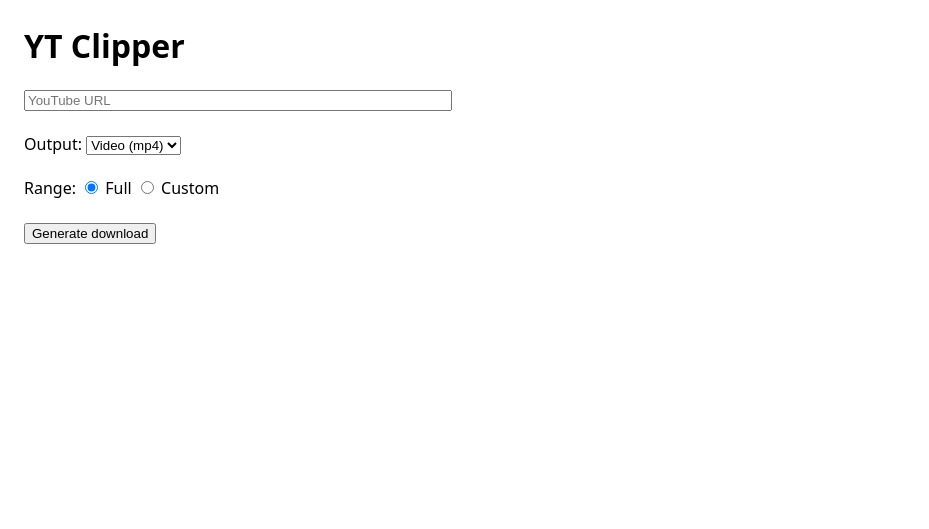
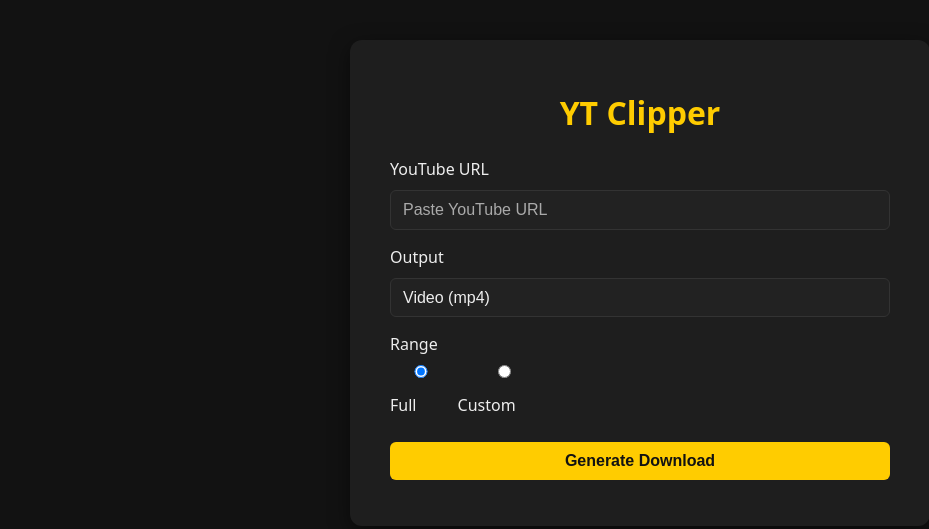
Before and after one commit to leaaaty/ytclipper, a plain HTML site: page index.html in a window 1280 px wide. Shown: the whole page, without its empty margins (0-929 px from the left). Drawn offline with Linux system fonts and the light colour scheme.

Commit message:
enhance design

```diff
--- a/index.html
+++ b/index.html
@@ -1,36 +1,41 @@
 <!doctype html>
-<html>
+<html lang="en">
 <head>
   <meta charset="utf-8" />
   <title>YT Clipper</title>
-  <meta name="viewport" content="width=device-width,initial-scale=1" />
+  <meta name="viewport" content="width=device-width, initial-scale=1" />
+  <link rel="stylesheet" href="style.css">
 </head>
-<body style="font-family:system-ui,Segoe UI,Roboto,Arial;margin:24px">
+<body>
+  <div class="container">
     <h1>YT Clipper</h1>
 
     <form id="dlForm">
-    <input id="url" name="url" placeholder="YouTube URL" required style="width:420px"/><br/><br/>
+      <label for="url">YouTube URL</label>
+      <input id="url" name="url" placeholder="Paste YouTube URL" required />
 
-    <label for="format">Output:</label>
+      <label for="format">Output</label>
       <select id="format" name="format">
         <option value="video">Video (mp4)</option>
         <option value="audio">Audio (mp3)</option>
-    </select><br/><br/>
+      </select>
 
-    <label>Range:</label>
+      <label>Range</label>
+      <div class="radio-group">
         <label><input type="radio" name="range" value="full" checked> Full</label>
-    <label><input type="radio" name="range" value="custom"> Custom</label><br/><br/>
+        <label><input type="radio" name="range" value="custom"> Custom</label>
+      </div>
 
       <div id="ts" style="display:none">
-      <input id="start" name="start" placeholder="Start (HH:MM:SS or seconds)"/>
-      <input id="end"   name="end"   placeholder="End (HH:MM:SS or seconds)"/>
-      <br/><br/>
+        <input id="start" name="start" placeholder="Start (HH:MM:SS or seconds)" />
+        <input id="end" name="end" placeholder="End (HH:MM:SS or seconds)" />
       </div>
 
-    <button type="submit">Generate download</button>
+      <button type="submit">Generate Download</button>
     </form>
 
-  <div id="status" style="margin-top:16px"></div>
+    <div id="status"></div>
+  </div>
 
   <script src="script.js"></script>
 </body>
--- /dev/null
+++ b/style.css
@@ -0,0 +1,99 @@
+/* Global dark theme */
+body {
+  font-family: system-ui, "Segoe UI", Roboto, Arial, sans-serif;
+  background-color: #121212;
+  color: #eee;
+  margin: 0;
+  padding: 0;
+  display: flex;
+  justify-content: center;
+  align-items: flex-start;
+  min-height: 100vh;
+}
+
+.container {
+  margin: 40px 20px;
+  padding: 30px 40px;
+  background-color: #1e1e1e;
+  border-radius: 12px;
+  box-shadow: 0 6px 20px rgba(0,0,0,0.5);
+  width: 100%;
+  max-width: 500px;
+}
+
+h1 {
+  text-align: center;
+  margin-bottom: 24px;
+  font-size: 2rem;
+  color: #ffcc00;
+}
+
+input, select, button {
+  font-size: 1rem;
+  padding: 10px 12px;
+  margin-top: 6px;
+  margin-bottom: 16px;
+  width: 100%;
+  border-radius: 6px;
+  border: 1px solid #333;
+  background-color: #222;
+  color: #eee;
+  outline: none;
+  box-sizing: border-box;
+  transition: 0.2s;
+}
+
+input::placeholder {
+  color: #aaa;
+}
+
+input:focus, select:focus {
+  border-color: #ffcc00;
+  box-shadow: 0 0 6px #ffcc00;
+}
+
+select {
+  appearance: none;
+  -webkit-appearance: none;
+  -moz-appearance: none;
+  background-color: #222;
+}
+
+button {
+  background-color: #ffcc00;
+  color: #121212;
+  border: none;
+  font-weight: bold;
+  cursor: pointer;
+  transition: background-color 0.2s;
+}
+
+button:hover {
+  background-color: #e6b800;
+}
+
+label {
+  display: block;
+  margin-bottom: 4px;
+}
+
+.radio-group {
+  display: flex;
+  gap: 16px;
+  margin-bottom: 16px;
+}
+
+#ts input {
+  width: 48%;
+  display: inline-block;
+}
+
+#status a {
+  color: #ffcc00;
+  text-decoration: none;
+  font-weight: bold;
+}
+
+#status a:hover {
+  text-decoration: underline;
+}
```
Lines whose indentation alone changed are shown as unchanged.
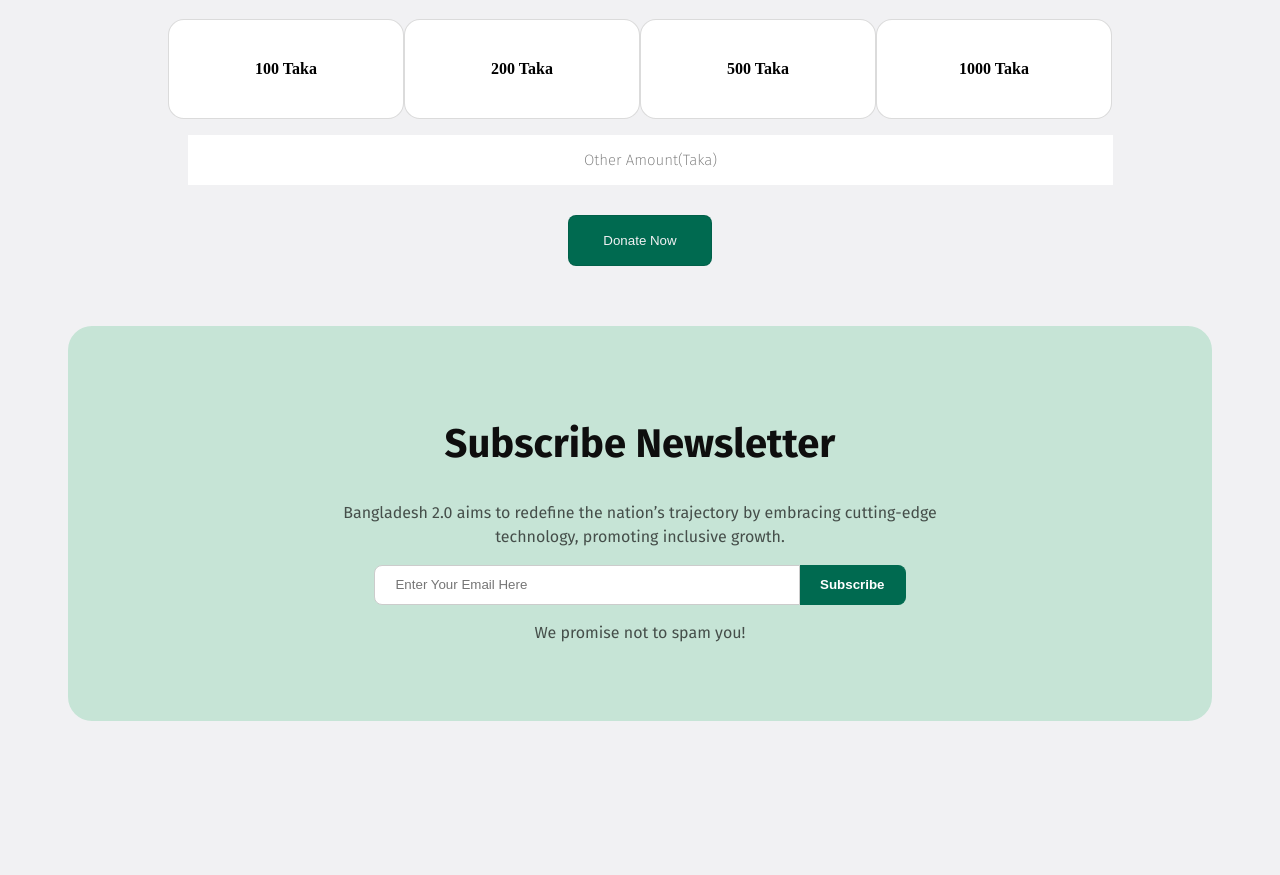
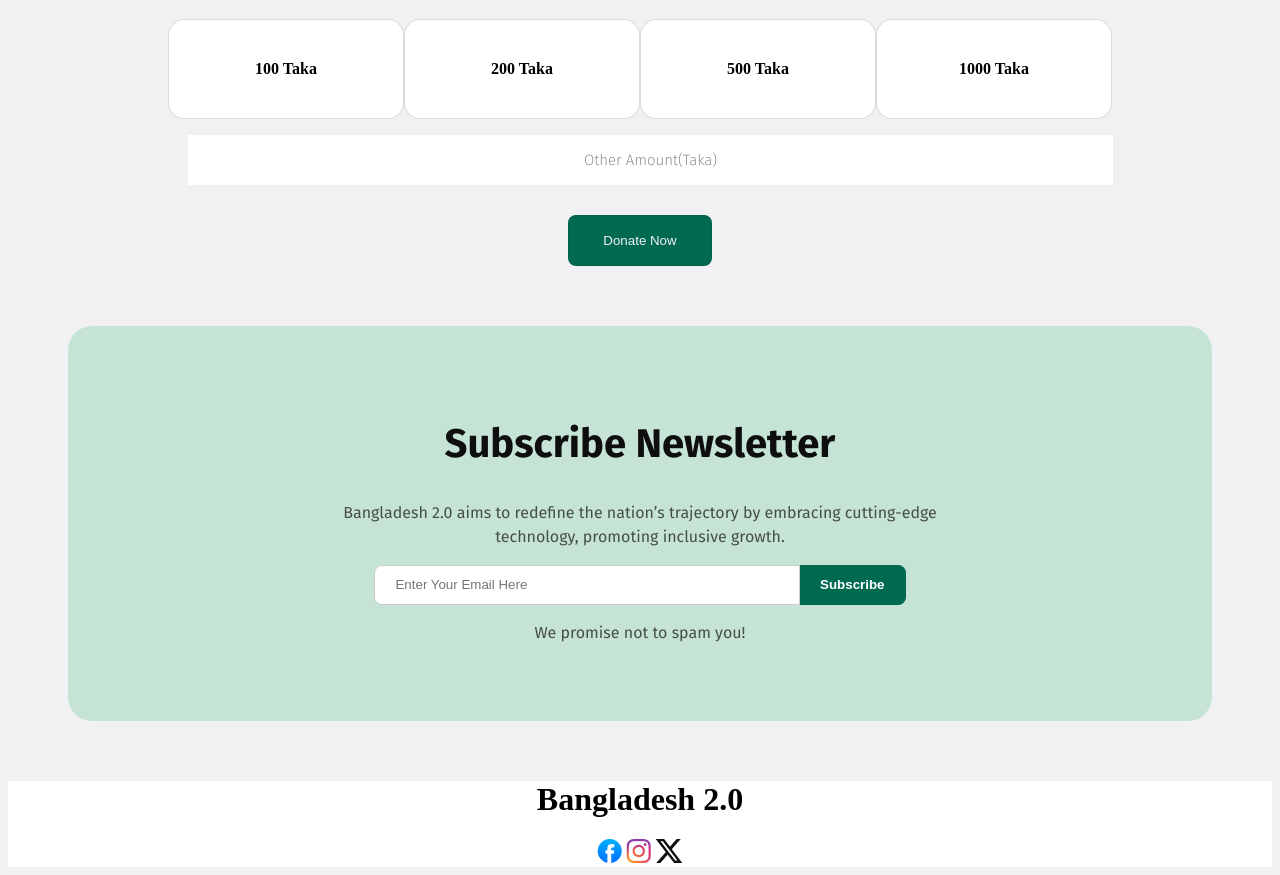
Before and after one commit to Sadman-Hasib2024/b11-assignment-1, a plain HTML site: page index.html in a window 1280 px wide. Shown: the part 3442-4317 px from the top of the page. Before the commit the page ends 4223 px from the top, so only its background shows below. Drawn offline with Linux system fonts and the light colour scheme.

Commit message:
new added

```diff
--- a/index.html
+++ b/index.html
@@ -193,6 +193,10 @@
             <p>We promise not to spam you!</p>
            </section>
     </main>
+    <footer>
+      <h1>Bangladesh 2.0</h1>
+      <div class="footer"><img src="assets/facebook.png" alt=""> <img src="assets/instagram.png" alt=""> <img src="assets/x.png" alt=""></div>
+    </footer>
 </body>
 
 </html>
--- a/style/color.css
+++ b/style/color.css
@@ -453,3 +453,14 @@ text-align: center;
     border-radius: 8px 0 0 8px; /* Matches button border */
     box-sizing: border-box;
 }
+/* footer section */
+footer{
+    background: rgb(255, 255, 255);
+    display: flex;
+    flex-direction: column;
+    text-align: center;
+    justify-content: center;
+}
+footer h1{
+    margin-top: 0px;
+}
```
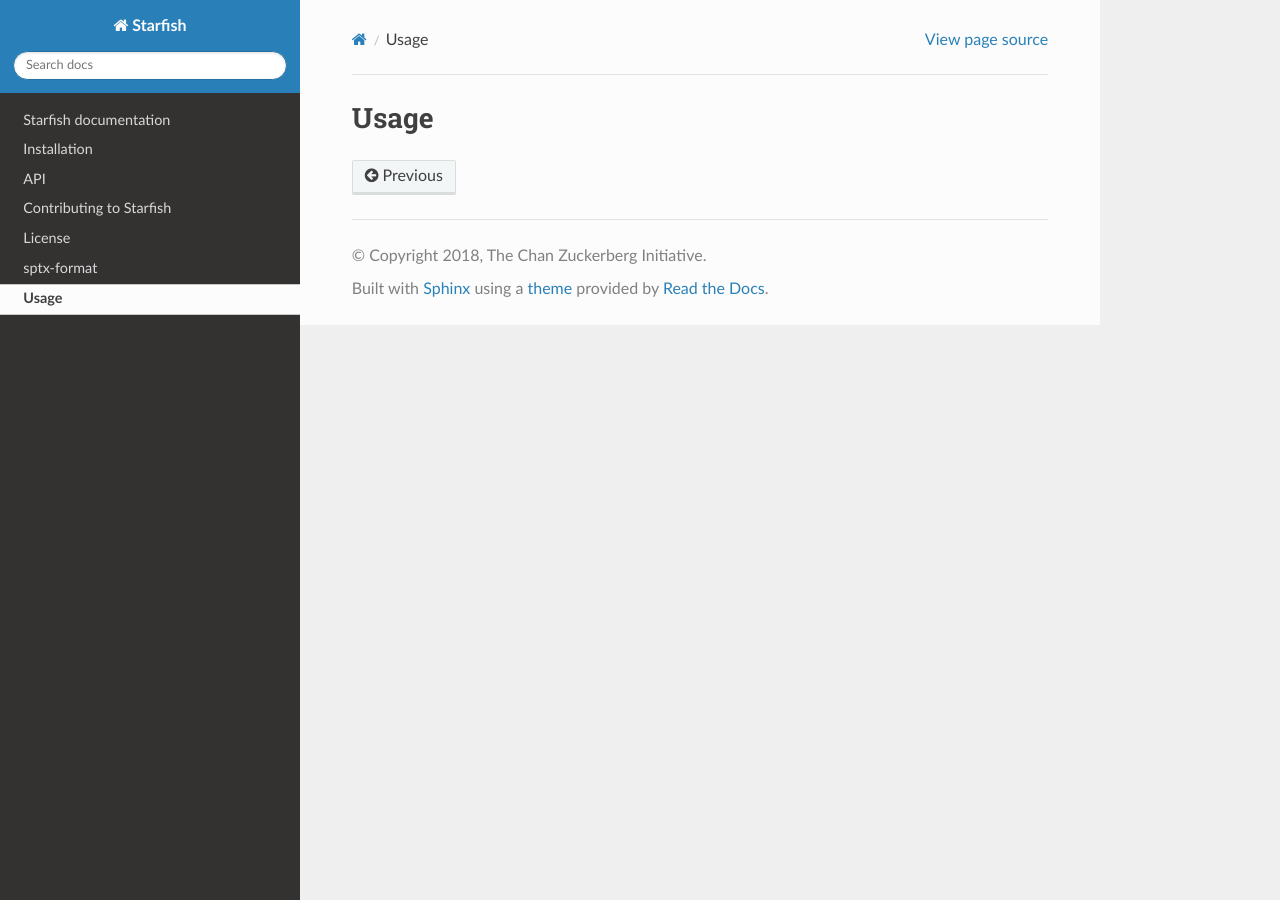
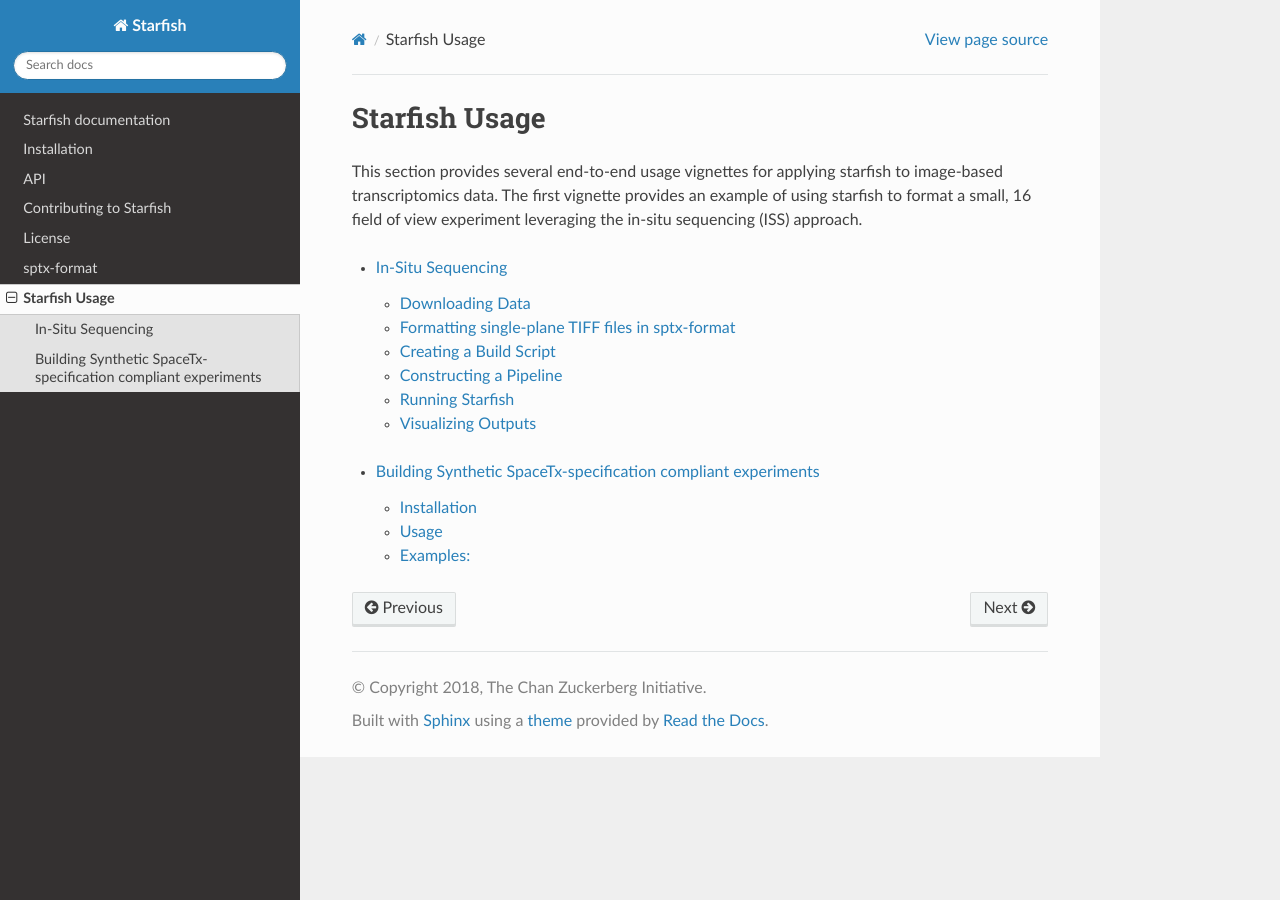
Before and after one commit to spacetx/starfish, a Sphinx documentation site: the page built from docs/source/usage/index.rst, in a window 1280 px wide. Built offline with Sphinx 7.4.7 and the Read the Docs theme 2.0.0, drawn with Linux system fonts in a browser that asks for light colours; pages that are not in the unit, such as notebooks, are missing from menus.

Commit message:
intermediate commit

```diff
--- a/docs/source/usage/index.rst
+++ b/docs/source/usage/index.rst
@@ -1,4 +1,18 @@
 .. _usage
 
-Usage
-=====
+Starfish Usage
+==============
+
+This section provides several end-to-end usage vignettes for applying starfish to image-based
+transcriptomics data. The first vignette provides an example of using starfish to format a small,
+16 field of view experiment leveraging the in-situ sequencing (ISS) approach.
+
+.. toctree::
+   :maxdepth: 2
+   :caption: Vignettes:
+
+.. toctree::
+   iss/iss_vignette.rst
+
+.. toctree::
+   fov-builder/fov-builder.rst
--- /dev/null
+++ b/docs/source/usage/iss/iss_pipeline.py
@@ -0,0 +1,3 @@
+import starfish
+
+def iss_pipeline(experiment: starfish.Experiment) -> :
```
Also changed, not shown: docs/source/usage/iss/iss_vignette.rst (added, +160 -0 lines), docs/source/usage/fov-builder/fov-builder.md (line endings or trailing spaces), 1 other file.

++++++

*Exercise details*. The entries are to be reproduced exactly, excluding any pictures they contain.

*Exercise answer*.
Before and after one commit to leaaaty/ytclipper, a plain HTML site: page index.html in a window 1280 px wide. Shown: the whole page, without its empty margins (0-929 px from the left). Drawn offline with Linux system fonts and the light colour scheme.

Commit message:
enhance design

```diff
--- a/index.html
+++ b/index.html
@@ -1,36 +1,41 @@
 <!doctype html>
-<html>
+<html lang="en">
 <head>
   <meta charset="utf-8" />
   <title>YT Clipper</title>
-  <meta name="viewport" content="width=device-width,initial-scale=1" />
+  <meta name="viewport" content="width=device-width, initial-scale=1" />
+  <link rel="stylesheet" href="style.css">
 </head>
-<body style="font-family:system-ui,Segoe UI,Roboto,Arial;margin:24px">
+<body>
+  <div class="container">
     <h1>YT Clipper</h1>
 
     <form id="dlForm">
-    <input id="url" name="url" placeholder="YouTube URL" required style="width:420px"/><br/><br/>
+      <label for="url">YouTube URL</label>
+      <input id="url" name="url" placeholder="Paste YouTube URL" required />
 
-    <label for="format">Output:</label>
+      <label for="format">Output</label>
       <select id="format" name="format">
         <option value="video">Video (mp4)</option>
         <option value="audio">Audio (mp3)</option>
-    </select><br/><br/>
+      </select>
 
-    <label>Range:</label>
+      <label>Range</label>
+      <div class="radio-group">
         <label><input type="radio" name="range" value="full" checked> Full</label>
-    <label><input type="radio" name="range" value="custom"> Custom</label><br/><br/>
+        <label><input type="radio" name="range" value="custom"> Custom</label>
+      </div>
 
       <div id="ts" style="display:none">
-      <input id="start" name="start" placeholder="Start (HH:MM:SS or seconds)"/>
-      <input id="end"   name="end"   placeholder="End (HH:MM:SS or seconds)"/>
-      <br/><br/>
+        <input id="start" name="start" placeholder="Start (HH:MM:SS or seconds)" />
+        <input id="end" name="end" placeholder="End (HH:MM:SS or seconds)" />
       </div>
 
-    <button type="submit">Generate download</button>
+      <button type="submit">Generate Download</button>
     </form>
 
-  <div id="status" style="margin-top:16px"></div>
+    <div id="status"></div>
+  </div>
 
   <script src="script.js"></script>
 </body>
--- /dev/null
+++ b/style.css
@@ -0,0 +1,99 @@
+/* Global dark theme */
+body {
+  font-family: system-ui, "Segoe UI", Roboto, Arial, sans-serif;
+  background-color: #121212;
+  color: #eee;
+  margin: 0;
+  padding: 0;
+  display: flex;
+  justify-content: center;
+  align-items: flex-start;
+  min-height: 100vh;
+}
+
+.container {
+  margin: 40px 20px;
+  padding: 30px 40px;
+  background-color: #1e1e1e;
+  border-radius: 12px;
+  box-shadow: 0 6px 20px rgba(0,0,0,0.5);
+  width: 100%;
+  max-width: 500px;
+}
+
+h1 {
+  text-align: center;
+  margin-bottom: 24px;
+  font-size: 2rem;
+  color: #ffcc00;
+}
+
+input, select, button {
+  font-size: 1rem;
+  padding: 10px 12px;
+  margin-top: 6px;
+  margin-bottom: 16px;
+  width: 100%;
+  border-radius: 6px;
+  border: 1px solid #333;
+  background-color: #222;
+  color: #eee;
+  outline: none;
+  box-sizing: border-box;
+  transition: 0.2s;
+}
+
+input::placeholder {
+  color: #aaa;
+}
+
+input:focus, select:focus {
+  border-color: #ffcc00;
+  box-shadow: 0 0 6px #ffcc00;
+}
+
+select {
+  appearance: none;
+  -webkit-appearance: none;
+  -moz-appearance: none;
+  background-color: #222;
+}
+
+button {
+  background-color: #ffcc00;
+  color: #121212;
+  border: none;
+  font-weight: bold;
+  cursor: pointer;
+  transition: background-color 0.2s;
+}
+
+button:hover {
+  background-color: #e6b800;
+}
+
+label {
+  display: block;
+  margin-bottom: 4px;
+}
+
+.radio-group {
+  display: flex;
+  gap: 16px;
+  margin-bottom: 16px;
+}
+
+#ts input {
+  width: 48%;
+  display: inline-block;
+}
+
+#status a {
+  color: #ffcc00;
+  text-decoration: none;
+  font-weight: bold;
+}
+
+#status a:hover {
+  text-decoration: underline;
+}
```
Lines whose indentation alone changed are shown as unchanged.
Before and after one commit to Sadman-Hasib2024/b11-assignment-1, a plain HTML site: page index.html in a window 1280 px wide. Shown: the part 3442-4317 px from the top of the page. Before the commit the page ends 4223 px from the top, so only its background shows below. Drawn offline with Linux system fonts and the light colour scheme.

Commit message:
new added

```diff
--- a/index.html
+++ b/index.html
@@ -193,6 +193,10 @@
             <p>We promise not to spam you!</p>
            </section>
     </main>
+    <footer>
+      <h1>Bangladesh 2.0</h1>
+      <div class="footer"><img src="assets/facebook.png" alt=""> <img src="assets/instagram.png" alt=""> <img src="assets/x.png" alt=""></div>
+    </footer>
 </body>
 
 </html>
--- a/style/color.css
+++ b/style/color.css
@@ -453,3 +453,14 @@ text-align: center;
     border-radius: 8px 0 0 8px; /* Matches button border */
     box-sizing: border-box;
 }
+/* footer section */
+footer{
+    background: rgb(255, 255, 255);
+    display: flex;
+    flex-direction: column;
+    text-align: center;
+    justify-content: center;
+}
+footer h1{
+    margin-top: 0px;
+}
```
Before and after one commit to spacetx/starfish, a Sphinx documentation site: the page built from docs/source/usage/index.rst, in a window 1280 px wide. Built offline with Sphinx 7.4.7 and the Read the Docs theme 2.0.0, drawn with Linux system fonts in a browser that asks for light colours; pages that are not in the unit, such as notebooks, are missing from menus.

Commit message:
intermediate commit

```diff
--- a/docs/source/usage/index.rst
+++ b/docs/source/usage/index.rst
@@ -1,4 +1,18 @@
 .. _usage
 
-Usage
-=====
+Starfish Usage
+==============
+
+This section provides several end-to-end usage vignettes for applying starfish to image-based
+transcriptomics data. The first vignette provides an example of using starfish to format a small,
+16 field of view experiment leveraging the in-situ sequencing (ISS) approach.
+
+.. toctree::
+   :maxdepth: 2
+   :caption: Vignettes:
+
+.. toctree::
+   iss/iss_vignette.rst
+
+.. toctree::
+   fov-builder/fov-builder.rst
--- /dev/null
+++ b/docs/source/usage/iss/iss_pipeline.py
@@ -0,0 +1,3 @@
+import starfish
+
+def iss_pipeline(experiment: starfish.Experiment) -> :
```
Also changed, not shown: docs/source/usage/iss/iss_vignette.rst (added, +160 -0 lines), docs/source/usage/fov-builder/fov-builder.md (line endings or trailing spaces), 1 other file.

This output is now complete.